It’s amazing how diverse Australia really is. From its rich history to the continuous flow of people entering the continent and bringing something new to the table, there are so many surprises at every turn.
This is why a lot of people could be wondering – how does this diversity affect Christmas down under? How interesting (or uninteresting) could it be celebrating the holidays in such an exciting place?
Image Credit: Sydney Wired
For one thing, you can definitely throw dreams of building snowmen and making snow angels out the window. Christmas time in Australia is hot, hot, hot especially if you find yourself in the right (or wrong, depending on how much you enjoy or loathe heat) region.
Yup, Christmas falls under the summer season in Australia, so you can expect temperatures to be anywhere from 25°C to 40°C, depending on where you are. In some areas, you can also expect a few bushfires here and there.
And because the Christmas holidays coincide with the summer holidays, expect it to be a mix of surfing and shopping for all the school kids across the country as well.
Australians normally decorate their homes with an assortment of evergreens, colorful flowers, and palm leaves, though. You also have the Christmas bush and the Christmas bellflower. Of course, Christmas lights are always present, making the season even more colorful.
The food used to be patterned after the traditional English meal. That means turkey and pudding. Over the years however, as more and more people from different ethnic backgrounds converge in this single continent, the food shared during Christmas has become just as diverse.
Christmas meals now meant choices of anything from seafood to chicken to duck, with different sides. A Filipino family would probably have a lot of rice with that, too. Some would have pasta or salads. Desserts are varied as well.

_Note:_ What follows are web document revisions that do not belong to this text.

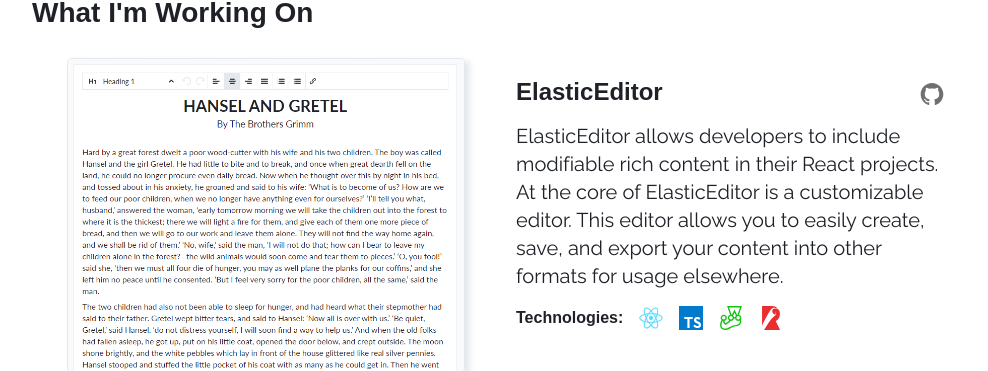
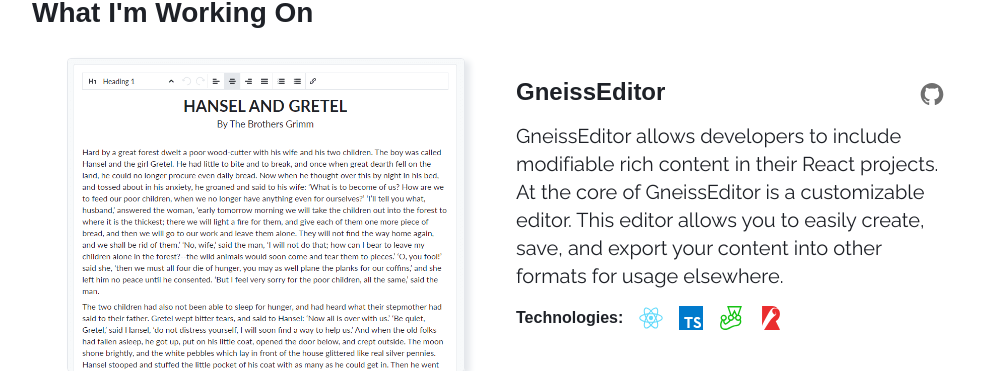
Before and after one commit to carlson-erik/erikcarlson.dev, a Next.js app: page / in a window 1280 px wide. Shown: the part 483-854 px from the top of the page, without its empty margins (140-1128 px from the left). Built offline with nearby package versions, Linux system fonts and the light colour scheme.

Commit message:
Rename ElasticEditor to GneissEditor

```diff
--- a/src/components/project-list.tsx
+++ b/src/components/project-list.tsx
@@ -10,8 +10,8 @@
 import { ThemeContext } from "../theme/context";
 import { Theme } from "../theme/types";
 /* ------------------ Images ------------------ */
-import elasticEditorLight from "../images/projects/elastic-editor-light.png";
-import elasticEditorDark from "../images/projects/elastic-editor-dark.png";
+import gneissEditorLight from "../images/projects/gneiss-editor-light.png";
+import gneissEditorDark from "../images/projects/gneiss-editor-dark.png";
 
 const ProjectRow = styled.div<{ reversed?: boolean }>`
   width: 100%;
@@ -126,24 +126,24 @@
     <ProjectSectionContainer>
       <Section>
         <Heading>What I'm Working On</Heading>
-        <ProjectRow id="elastic-editor">
+        <ProjectRow id="gneiss-editor">
           <PictureContainer theme={theme}>
             {theme.name === "Light" ? (
-              <Image src={elasticEditorLight} alt="ElasticEditor picture" />
+              <Image src={gneissEditorLight} alt="GneissEditor picture" />
             ) : (
-              <Image src={elasticEditorDark} alt="ElasticEditor picture" />
+              <Image src={gneissEditorDark} alt="GneissEditor picture" />
             )}
           </PictureContainer>
           <ContentContainer>
             <ProjectHeader>
-              <ProjectName>ElasticEditor</ProjectName>
+              <ProjectName>GneissEditor</ProjectName>
               <ProjectLinks>
                 <IconLink
                   key="project-github"
-                  href="https://github.com/carlson-erik/elastic-editor"
+                  href="https://github.com/carlson-erik/gneiss-editor"
                   target="_blank"
                   rel="noopener noreferrer"
-                  title="ElasticEditor github repo"
+                  title="GneissEditor github repo"
                   theme={theme}
                 >
                   {
@@ -158,8 +158,8 @@
             </ProjectHeader>
             <DetailContainer $largeContent>
               <Paragraph>
-                ElasticEditor allows developers to include modifiable rich
-                content in their React projects. At the core of ElasticEditor is
+                GneissEditor allows developers to include modifiable rich
+                content in their React projects. At the core of GneissEditor is
                 a customizable editor. This editor allows you to easily create,
                 save, and export your content into other formats for usage
                 elsewhere.
```
Also changed, not shown: src/images/projects/gneiss-editor-dark.png (renamed from src/images/projects/elastic-editor-dark.png), src/images/projects/gneiss-editor-light.png (renamed from src/images/projects/elastic-editor-light.png).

You can also expect a lot of families to celebrate Christmas outdoors, mostly because of the weather. You’ll see them having barbecues in their backyard, or having picnics in parks and gardens.
Australia’s population is also a healthy mix of Catholics, Lutherans, Anglicans, and other Christians. Because of this, it’s normal for families to wake up for midnight masses and church services. Some sleep after their respective midnight celebrations, while some wait until dawn, excited to start unwrapping the gifts under the tree.

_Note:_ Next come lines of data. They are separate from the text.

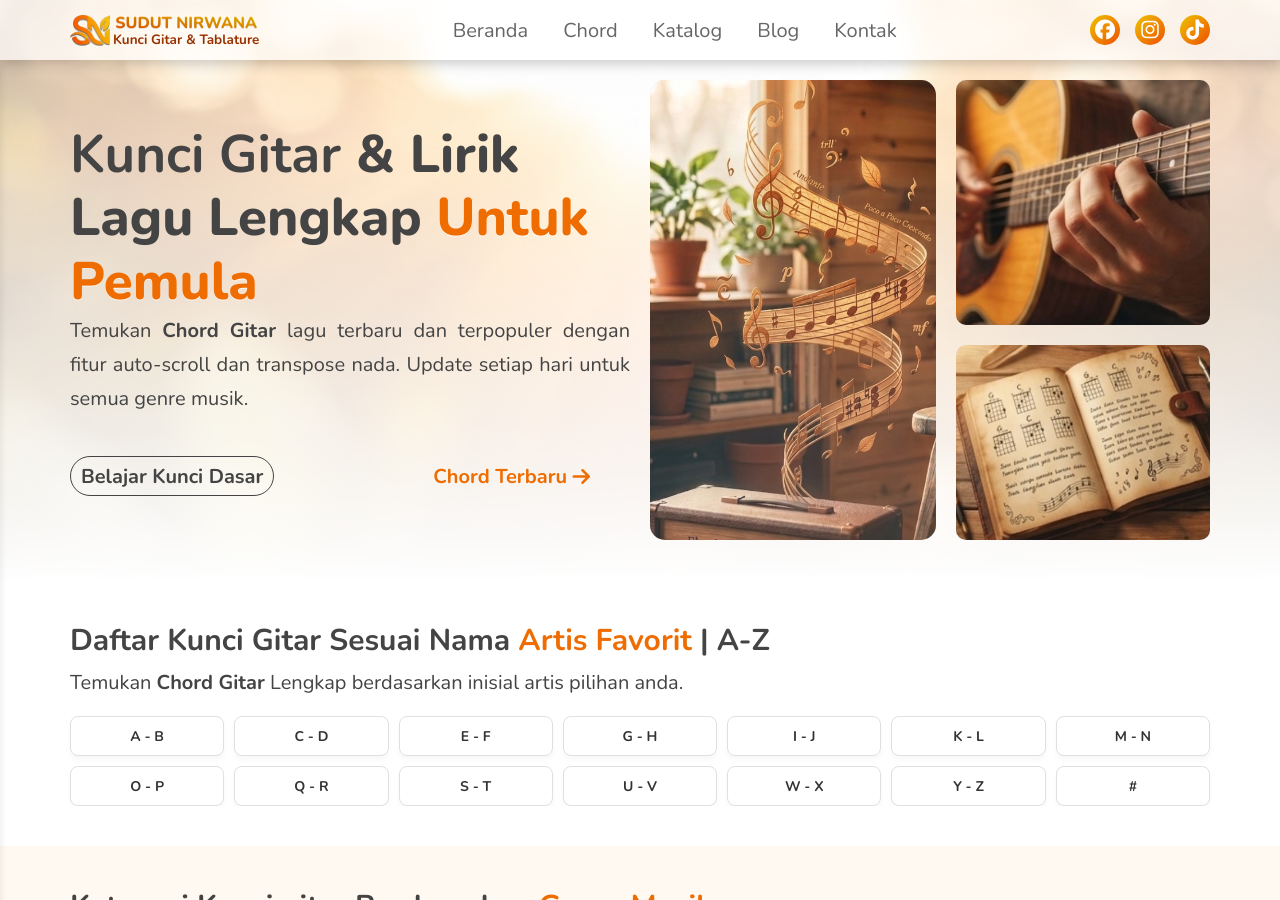
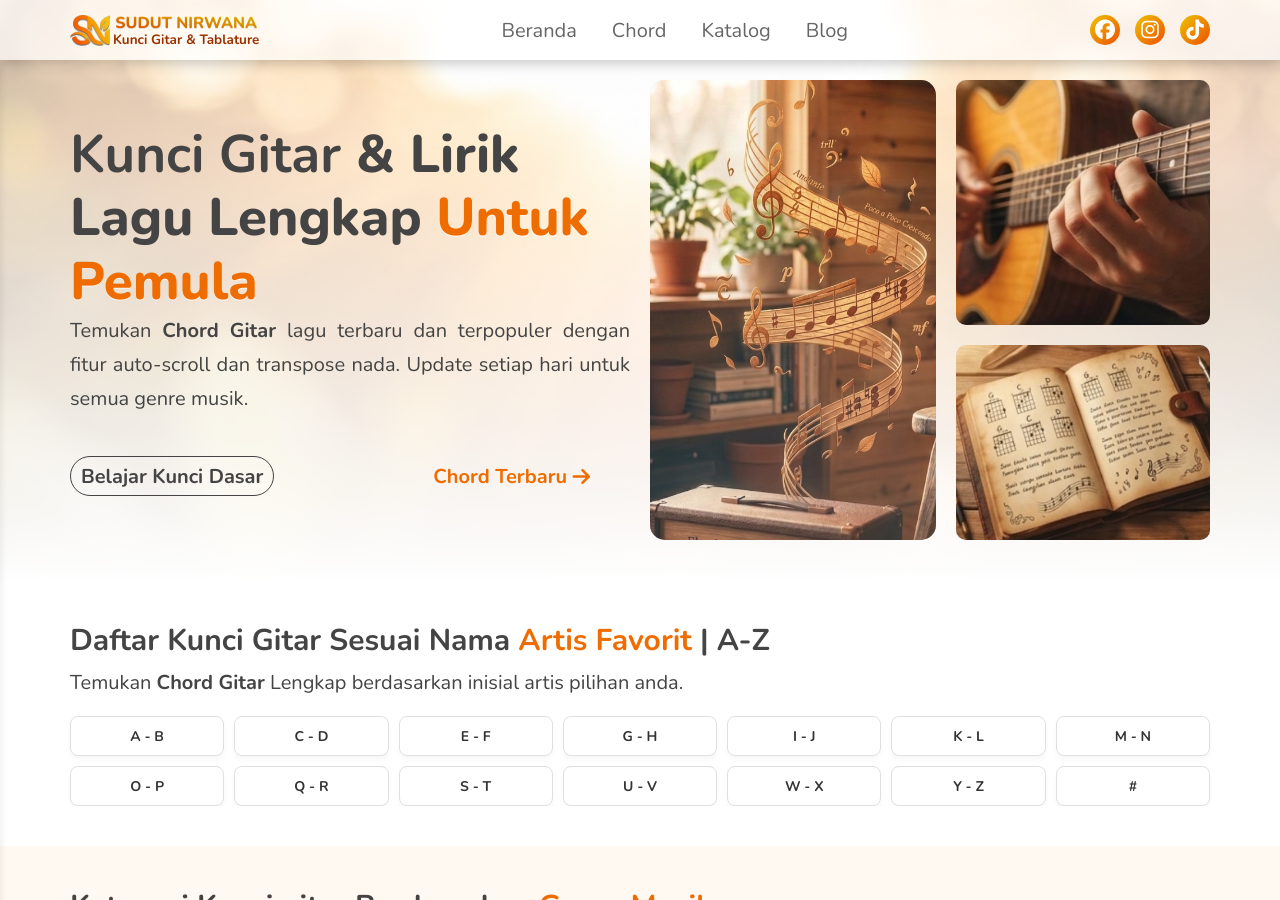
Before and after one commit to sudut-nirwana/sudut-nirwana-main, a Jekyll site: the page built from index.html, in a window 1280 px wide and 900 px high. Built offline with Jekyll 4.4.1, drawn with Linux system fonts in a browser that asks for light colours.

Commit message:
Update header.html

```diff
--- a/_includes/header.html
+++ b/_includes/header.html
@@ -13,12 +13,23 @@
             </span>
          </a>
          <div class="navigasi">
-            <a href="https://sudutnirwana.com/#hero-section" class="home hover-underline active"><i class="fa-solid fa-house"></i>Beranda</a>
-            <a href="https://sudutnirwana.com/#chord-section" class="chord hover-underline"><i class="fa-solid fa-solid fa-music"></i>Chord</a>
-            <a href="https://sudutnirwana.com/#katalog" class="katalog hover-underline"><i class="fa-solid fa-book-open"></i>Katalog</a>
-            <a href="https://sudutnirwana.com/#" class="blog hover-underline"><i class="fa-solid fa-newspaper"></i>Blog</a>
-            <a href="https://sudutnirwana.com/#" class="content hover-underline"><i class="fa-solid fa-envelope"></i>Kontak</a>
-         </div>
+             <a href="{{ '/' | relative_url }}" class="home hover-underline active">
+                <i class="fa-solid fa-house"></i> Beranda
+              </a>
+
+              <a href="{{ '/#chordwrapper' | relative_url }}" class="chord hover-underline">
+                <i class="fa-solid fa-music"></i> Chord
+              </a>
+
+            <a href="{{ '/#link-artis-name' | relative_url }}" class="katalog hover-underline">
+                 <i class="fa-solid fa-book-open"></i> Katalog
+            </a>
+
+             <a href="{{ '/blog' | relative_url }}" class="blog hover-underline">
+                <i class="fa-solid fa-newspaper"></i> Blog
+              </a>
+          </div>
+
          <div class="hamburger-menu">
             <span></span>
             <span></span>
```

Once the presents have been unwrapped early Christmas morning, families have breakfast and go back to church for Christmas mass or service.
Nativity plays are common towards the end of November. These are either done in school, or in different churches. You would also witness a common Christmas tradition in Australia, the Carols by Candlelight. People gather outside their homes with lighted candles, singing different Christmas carols in unison.
And once the festivities on the 25th are over, people also look forward to Boxing Day on the 26th. Nope, this is not a holiday meant for boxing matches. It’s a federal public holiday where people traditionally give gifts to tradesmen as a way of saying thank you for the services they rendered the past year.
Boxing Day is also a day of shopping, much like Black Friday, which is celebrated in the US the day after Thanksgiving. For sports enthusiasts (and because this is Australia, almost everybody IS actually a sports enthusiast), they also see Boxing Day as the first day of a test cricket match at MCG and the annual yacht race from Sydney to Hobart.
Regardless of these differences in the way people celebrate their Christmas in Australia, one thing remains constant, something solid in Christmas celebrations in different countries and continents all over the world. That’s the fact that Christmas is seen as a season of giving and good cheer, a season best spent with family and friends.